*DATA TO EXAMINE*.
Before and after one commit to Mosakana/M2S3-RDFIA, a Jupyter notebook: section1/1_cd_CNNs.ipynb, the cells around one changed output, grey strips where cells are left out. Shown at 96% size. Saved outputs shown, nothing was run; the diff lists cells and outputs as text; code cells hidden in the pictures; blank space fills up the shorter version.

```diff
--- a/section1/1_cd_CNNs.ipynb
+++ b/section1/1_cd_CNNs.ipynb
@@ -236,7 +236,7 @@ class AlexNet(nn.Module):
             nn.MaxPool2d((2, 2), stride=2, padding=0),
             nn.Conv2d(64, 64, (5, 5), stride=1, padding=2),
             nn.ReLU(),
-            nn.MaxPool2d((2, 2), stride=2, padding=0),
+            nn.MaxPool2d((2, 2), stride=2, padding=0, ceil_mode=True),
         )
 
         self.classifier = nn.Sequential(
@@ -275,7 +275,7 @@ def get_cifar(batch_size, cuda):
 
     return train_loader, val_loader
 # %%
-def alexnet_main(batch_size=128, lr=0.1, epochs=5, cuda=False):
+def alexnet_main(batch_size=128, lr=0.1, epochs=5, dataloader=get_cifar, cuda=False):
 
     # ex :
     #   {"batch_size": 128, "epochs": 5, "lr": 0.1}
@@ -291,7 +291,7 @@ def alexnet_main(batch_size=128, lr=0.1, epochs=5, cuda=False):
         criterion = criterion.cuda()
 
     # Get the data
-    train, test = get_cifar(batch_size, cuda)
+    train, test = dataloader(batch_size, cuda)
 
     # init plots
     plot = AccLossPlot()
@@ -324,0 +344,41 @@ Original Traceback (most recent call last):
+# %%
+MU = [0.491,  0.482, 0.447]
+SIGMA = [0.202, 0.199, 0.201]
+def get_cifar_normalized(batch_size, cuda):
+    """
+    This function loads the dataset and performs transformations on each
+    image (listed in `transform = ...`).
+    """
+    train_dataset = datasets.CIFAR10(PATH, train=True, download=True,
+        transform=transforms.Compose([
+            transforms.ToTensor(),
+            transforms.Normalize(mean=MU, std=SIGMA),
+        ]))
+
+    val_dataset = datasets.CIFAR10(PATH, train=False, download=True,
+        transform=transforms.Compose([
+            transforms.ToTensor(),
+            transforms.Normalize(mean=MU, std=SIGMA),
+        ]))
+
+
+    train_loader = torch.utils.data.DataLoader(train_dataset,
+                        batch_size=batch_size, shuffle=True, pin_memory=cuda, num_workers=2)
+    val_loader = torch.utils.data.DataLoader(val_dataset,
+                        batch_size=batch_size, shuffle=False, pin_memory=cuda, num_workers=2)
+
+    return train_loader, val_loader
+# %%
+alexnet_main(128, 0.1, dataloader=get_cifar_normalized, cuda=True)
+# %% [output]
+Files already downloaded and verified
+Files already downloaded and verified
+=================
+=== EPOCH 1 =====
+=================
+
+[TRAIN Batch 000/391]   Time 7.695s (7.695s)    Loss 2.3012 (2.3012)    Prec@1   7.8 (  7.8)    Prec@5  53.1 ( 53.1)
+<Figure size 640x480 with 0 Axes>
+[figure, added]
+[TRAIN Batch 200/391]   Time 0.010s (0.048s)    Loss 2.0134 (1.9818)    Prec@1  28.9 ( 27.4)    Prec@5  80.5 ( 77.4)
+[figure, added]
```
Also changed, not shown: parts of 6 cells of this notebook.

*ASSIGNED TASK*. Return all the lines shown above, word for word.

*ANSWER TO THE PROBLEM*.
Before and after one commit to Mosakana/M2S3-RDFIA, a Jupyter notebook: section1/1_cd_CNNs.ipynb, the cells around one changed output, grey strips where cells are left out. Shown at 96% size. Saved outputs shown, nothing was run; the diff lists cells and outputs as text; code cells hidden in the pictures; blank space fills up the shorter version.

```diff
--- a/section1/1_cd_CNNs.ipynb
+++ b/section1/1_cd_CNNs.ipynb
@@ -236,7 +236,7 @@ class AlexNet(nn.Module):
             nn.MaxPool2d((2, 2), stride=2, padding=0),
             nn.Conv2d(64, 64, (5, 5), stride=1, padding=2),
             nn.ReLU(),
-            nn.MaxPool2d((2, 2), stride=2, padding=0),
+            nn.MaxPool2d((2, 2), stride=2, padding=0, ceil_mode=True),
         )
 
         self.classifier = nn.Sequential(
@@ -275,7 +275,7 @@ def get_cifar(batch_size, cuda):
 
     return train_loader, val_loader
 # %%
-def alexnet_main(batch_size=128, lr=0.1, epochs=5, cuda=False):
+def alexnet_main(batch_size=128, lr=0.1, epochs=5, dataloader=get_cifar, cuda=False):
 
     # ex :
     #   {"batch_size": 128, "epochs": 5, "lr": 0.1}
@@ -291,7 +291,7 @@ def alexnet_main(batch_size=128, lr=0.1, epochs=5, cuda=False):
         criterion = criterion.cuda()
 
     # Get the data
-    train, test = get_cifar(batch_size, cuda)
+    train, test = dataloader(batch_size, cuda)
 
     # init plots
     plot = AccLossPlot()
@@ -324,0 +344,41 @@ Original Traceback (most recent call last):
+# %%
+MU = [0.491,  0.482, 0.447]
+SIGMA = [0.202, 0.199, 0.201]
+def get_cifar_normalized(batch_size, cuda):
+    """
+    This function loads the dataset and performs transformations on each
+    image (listed in `transform = ...`).
+    """
+    train_dataset = datasets.CIFAR10(PATH, train=True, download=True,
+        transform=transforms.Compose([
+            transforms.ToTensor(),
+            transforms.Normalize(mean=MU, std=SIGMA),
+        ]))
+
+    val_dataset = datasets.CIFAR10(PATH, train=False, download=True,
+        transform=transforms.Compose([
+            transforms.ToTensor(),
+            transforms.Normalize(mean=MU, std=SIGMA),
+        ]))
+
+
+    train_loader = torch.utils.data.DataLoader(train_dataset,
+                        batch_size=batch_size, shuffle=True, pin_memory=cuda, num_workers=2)
+    val_loader = torch.utils.data.DataLoader(val_dataset,
+                        batch_size=batch_size, shuffle=False, pin_memory=cuda, num_workers=2)
+
+    return train_loader, val_loader
+# %%
+alexnet_main(128, 0.1, dataloader=get_cifar_normalized, cuda=True)
+# %% [output]
+Files already downloaded and verified
+Files already downloaded and verified
+=================
+=== EPOCH 1 =====
+=================
+
+[TRAIN Batch 000/391]   Time 7.695s (7.695s)    Loss 2.3012 (2.3012)    Prec@1   7.8 (  7.8)    Prec@5  53.1 ( 53.1)
+<Figure size 640x480 with 0 Axes>
+[figure, added]
+[TRAIN Batch 200/391]   Time 0.010s (0.048s)    Loss 2.0134 (1.9818)    Prec@1  28.9 ( 27.4)    Prec@5  80.5 ( 77.4)
+[figure, added]
```
Also changed, not shown: parts of 6 cells of this notebook.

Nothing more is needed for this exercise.